In most other creatures, such kaleidoscopic coloring can’t help but catch the eye, allowing animals to woo their mates or advertise their toxic taste. But according to a study published last week in Current Biology, jewel beetles might just turn this trope on its head, deploying their beguiling gleam for camouflage instead.
As Rodrigo Pérez Ortega reports for Science magazine, this counterintuitive theory was first proposed a century ago, but only recently tested in the wild. To see if the glitz and glam of jewel beetles might help them blend in against a forested backdrop, a team of researchers led by Karin Kjernsmo, an evolutionary and behavioral ecologist at the University of Bristol, placed 886 jewel beetle wing cases, each filled with larvae, atop leaves in a local nature reserve. Some wing cases were painted over with different colors of nail polish, stripping them of their sheen, while the rest were allowed to let their true colors shine. The team then tabulated which of the cases were most obvious to hungry birds, the beetles’ primary predator.
Over the course of two days, birds ended up attacking the iridescent decoys less than their painted counterparts, suggesting the more drab wing cases were actually worse at staying hidden. While the birds were able to nab 85 percent of the targets that had been painted purple or blue, they picked out less than 60 percent of the ones left au naturel. “It may not sound like much,” Kjernsmo tells Jonathan Lambert at Science News, “but just imagine what a difference this would make over evolutionary time.”
To rule out the possibility that the birds were simply shirking the shimmering beetles, perhaps as a way to avoid an unsavory or poisonous meal, the team repeated their experiment with a group of humans.

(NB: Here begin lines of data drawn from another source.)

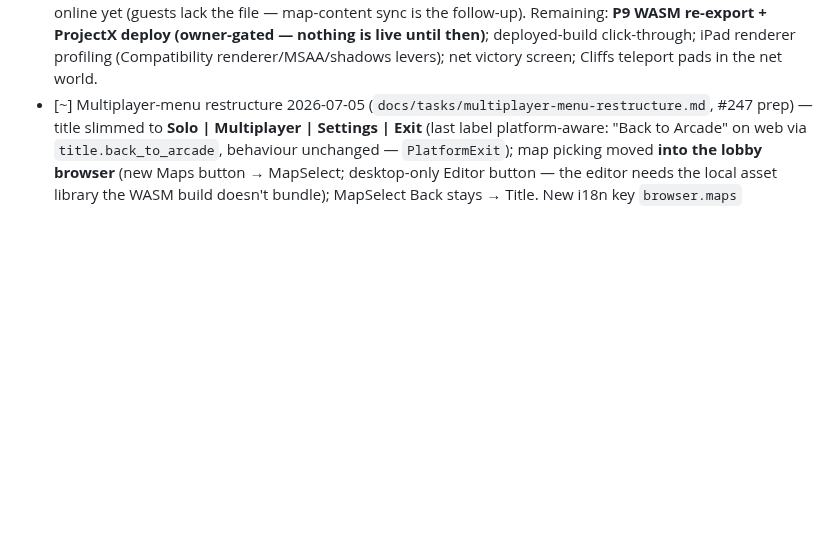
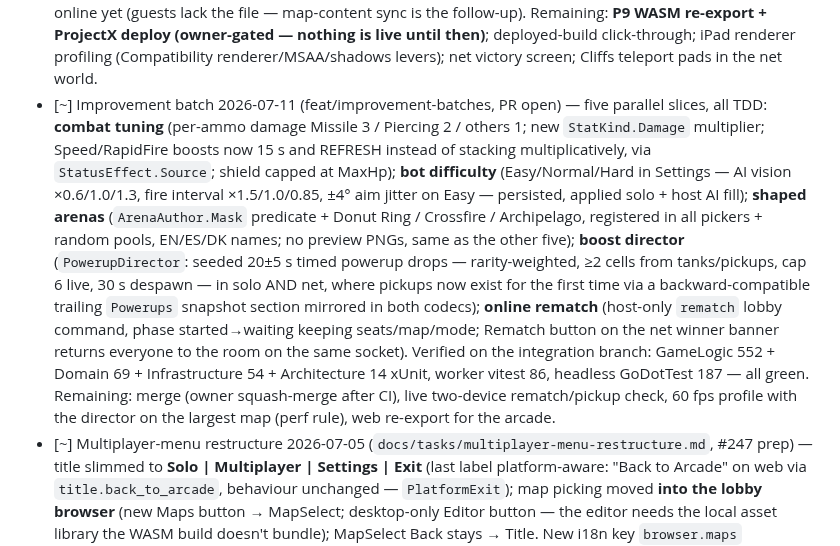
Before and after one commit to Vodkadav/TankGame, a Markdown page: PROGRESS.md, the part around the change. GitHub-like rendering; blank space fills up the shorter version.

Commit message:
Record improvement batch 2026-07-11 in PROGRESS.md
Co-Authored-By: Claude Fable 5 <noreply@anthropic.com>

```diff
--- a/PROGRESS.md
+++ b/PROGRESS.md
@@ -25,6 +25,21 @@ dashboard reads — keep it in sync with the detailed sections below.
 - [x] Gameplay owner-asks batch 2026-07-04 (#236/#237/#238) — **powerup name labels** (floating billboarded name over each 3D powerup, reusing `PickupFloater.LabelKeyFor` — EN/ES/DK — so pickups read by name, not just icon); **random Solo map** (`SoloMapSelection.Pick` drops a plain Solo launch into a random one of ALL available maps — built-in arenas + created maps — not always Desert War; corrupt custom map falls back to built-in); **airstrike is a small randomized blob** (`AirstrikeSpread.Grow` Eden growth → ~30-cell organic blob, a different shape each play, down from ~55% of the field); **5 respawns per tank** (`StartingLives` 3→6) with a top-of-screen row of five procedurally-drawn tank icons (`RespawnHud`) dimming as each respawn is spent. Tests: GameLogic 414→420→423, GoDotTest 149→156.
 - [x] Leaderboard fixes 2026-07-04 (#239) — victory-screen **Deaths** and **Damage-taken** rankings now sort **ascending** (fewer/less is better, best tank on top) via pure `LeaderboardOrder.Rank`; **Healing** leaderboard renamed **Repairs** (`stats.healing`→`stats.repairs`, EN/ES/DK). **Both batches now LIVE in the arcade** — WASM re-exported and deployed via ProjectX #39 (features) + #40 (leaderboard).
 - [~] Arcade-bug + multiplayer-lobby arc 2026-07-05 (`docs/multiplayer-lobby-plan.md`, #243/#244/#245/#246) — **§6b fixed** (#243): fixed-timestep sim (`FixedTimestep` 1/60 s) + swept projectile↔tank hits + zero-alloc hot loop — laggy frames can no longer tunnel shots. **§6c** (#244): touch-web text entry via native browser prompt (`WebTextEntry`) + `CultureSafety` CI scan banning the ICU-less-WASM crash class. **Multiplayer redesign Phases 0–8** (#245 merged, #246 open): Title = Solo | Multiplayer → lobby **browser** (open-games list, Create with mode FFA-default/map Random-default) → 4-seat **room** (gray placeholder cast seeded by lobby code, host-only Start, countdown) → **4-player netcode** (per-slot input attribution stamped by the relay, per-slot snapshot acks, roster-driven host with **AI fill carrying the placeholder names**, solo-start allowed, `LastStanding` round end + winner banner on both roles, map resolved identically by every member — Desert seeded from the lobby code). Custom maps NOT offered online yet (guests lack the file — map-content sync is the follow-up). Remaining: **P9 WASM re-export + ProjectX deploy (owner-gated — nothing is live until then)**; deployed-build click-through; iPad renderer profiling (Compatibility renderer/MSAA/shadows levers); net victory screen; Cliffs teleport pads in the net world.
+- [~] Improvement batch 2026-07-11 (feat/improvement-batches, PR open) — five parallel slices, all TDD:
+  **combat tuning** (per-ammo damage Missile 3 / Piercing 2 / others 1; new `StatKind.Damage` multiplier;
+  Speed/RapidFire boosts now 15 s and REFRESH instead of stacking multiplicatively, via `StatusEffect.Source`;
+  shield capped at MaxHp); **bot difficulty** (Easy/Normal/Hard in Settings — AI vision ×0.6/1.0/1.3,
+  fire interval ×1.5/1.0/0.85, ±4° aim jitter on Easy — persisted, applied solo + host AI fill);
+  **shaped arenas** (`ArenaAuthor.Mask` predicate + Donut Ring / Crossfire / Archipelago, registered in all
+  pickers + random pools, EN/ES/DK names; no preview PNGs, same as the other five); **boost director**
+  (`PowerupDirector`: seeded 20±5 s timed powerup drops — rarity-weighted, ≥2 cells from tanks/pickups,
+  cap 6 live, 30 s despawn — in solo AND net, where pickups now exist for the first time via a
+  backward-compatible trailing `Powerups` snapshot section mirrored in both codecs); **online rematch**
+  (host-only `rematch` lobby command, phase started→waiting keeping seats/map/mode; Rematch button on the
+  net winner banner returns everyone to the room on the same socket). Verified on the integration branch:
+  GameLogic 552 + Domain 69 + Infrastructure 54 + Architecture 14 xUnit, worker vitest 86, headless
+  GoDotTest 187 — all green. Remaining: merge (owner squash-merge after CI), live two-device rematch/pickup
+  check, 60 fps profile with the director on the largest map (perf rule), web re-export for the arcade.
 - [~] Multiplayer-menu restructure 2026-07-05 (`docs/tasks/multiplayer-menu-restructure.md`, #247 prep) — title slimmed to **Solo | Multiplayer | Settings | Exit** (last label platform-aware: "Back to Arcade" on web via `title.back_to_arcade`, behaviour unchanged — `PlatformExit`); map picking moved **into the lobby browser** (new Maps button → MapSelect; desktop-only Editor button — the editor needs the local asset library the WASM build doesn't bundle); MapSelect Back stays → Title. New i18n key `browser.maps` (EN/ES/DA). GoDotTest 172✓ (red-first). Remaining: web-branch reconcile + WASM re-export + arcade redeploy.
 
 ## Current status: **M1 + S1 + M2 + local-first combat arc complete; local polish arc in progress** (2026-06-03)
```
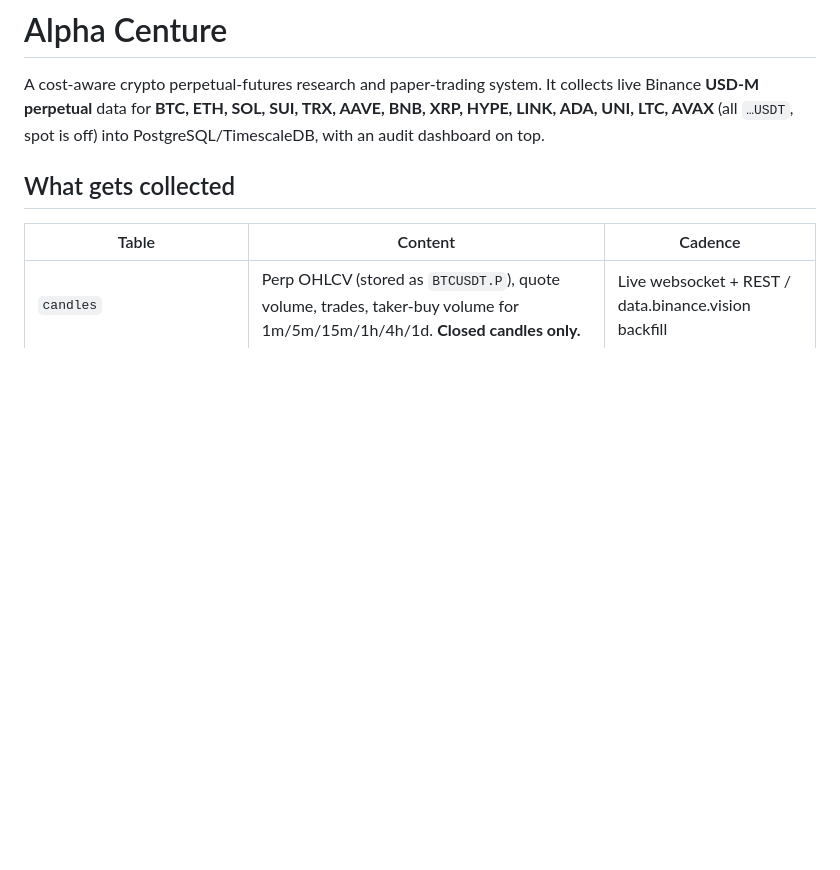
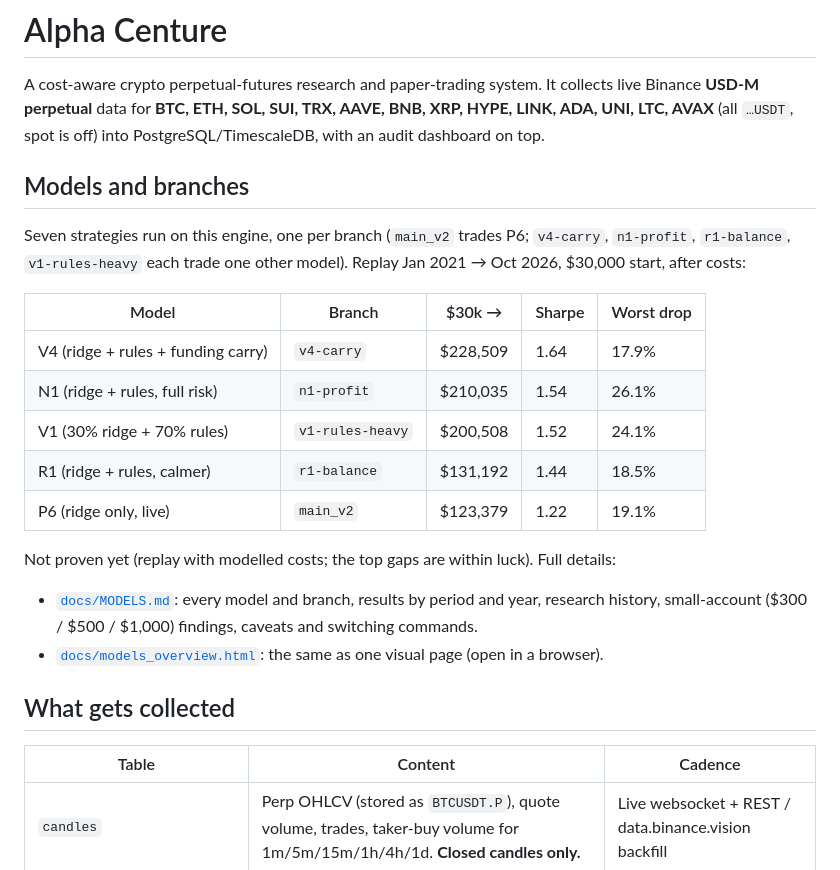
Before and after one commit to atul2501/alpha-centure, a Markdown page: README.md, the part around the change. GitHub-like rendering; blank space fills up the shorter version.

Commit message:
README: models and branches summary, linking docs/MODELS.md and the visual overview
Co-Authored-By: Claude Opus 5.5 <noreply@anthropic.com>

```diff
--- a/README.md
+++ b/README.md
@@ -3,6 +3,24 @@
 A cost-aware crypto perpetual-futures research and paper-trading system. It collects live Binance **USD-M perpetual** data for
 **BTC, ETH, SOL, SUI, TRX, AAVE, BNB, XRP, HYPE, LINK, ADA, UNI, LTC, AVAX** (all `…USDT`, spot is off) into
 PostgreSQL/TimescaleDB, with an audit dashboard on top.
+
+## Models and branches
+
+Seven strategies run on this engine, one per branch (`main_v2` trades P6; `v4-carry`, `n1-profit`, `r1-balance`,
+`v1-rules-heavy` each trade one other model). Replay Jan 2021 → Oct 2026, $30,000 start, after costs:
+
+| Model | Branch | $30k → | Sharpe | Worst drop |
+|---|---|---|---|---|
+| V4 (ridge + rules + funding carry) | `v4-carry` | $228,509 | 1.64 | 17.9% |
+| N1 (ridge + rules, full risk) | `n1-profit` | $210,035 | 1.54 | 26.1% |
+| V1 (30% ridge + 70% rules) | `v1-rules-heavy` | $200,508 | 1.52 | 24.1% |
+| R1 (ridge + rules, calmer) | `r1-balance` | $131,192 | 1.44 | 18.5% |
+| P6 (ridge only, live) | `main_v2` | $123,379 | 1.22 | 19.1% |
+
+Not proven yet (replay with modelled costs; the top gaps are within luck). Full details:
+- [`docs/MODELS.md`](docs/MODELS.md): every model and branch, results by period and year, research history,
+  small-account ($300 / $500 / $1,000) findings, caveats and switching commands.
+- [`docs/models_overview.html`](docs/models_overview.html): the same as one visual page (open in a browser).
 
 ## What gets collected
 
```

People had an even tougher time homing in on the glittery bug parts, spotting less than a fifth of the iridescent wing cases they passed—less than a quarter of the proportion of the faux bugs painted purple or blue. Glossier leaves made the shiny wing cases blend in more easily.
Beetle expert Ainsley Seago, who manages insect collections for New South Wales Department of Primary Industries, praised the study in an interview with Mongabay’s Malavika Vyawahare. Seago, who was not involved in the research, says the findings are “a very useful and important step forward in determining the evolutionary origins of these ‘living jewels.’”
As Kjernsmo explains in a statement, the trick to the beetles’ disappearing act might involve dazzling their predators to an extreme. Their wing cases are so striking that they end up befuddling birds, who can’t pick out their prey from the rich background of a heavily textured forest.
Confirming that theory will take more research, and probably some creative thinking. As Seago points out, birds’ color vision differs from ours. But luckily, the researchers will likely have plenty of other animals to test their hypothesis on. From the flashiness of fish scales to the luster of butterfly wings, iridescence is everywhere. “We don’t for a minute imagine that the effect is something unique to jewel beetles,” Kjernsmo says in the statement. “Indeed, we'd be disappointed if it was.”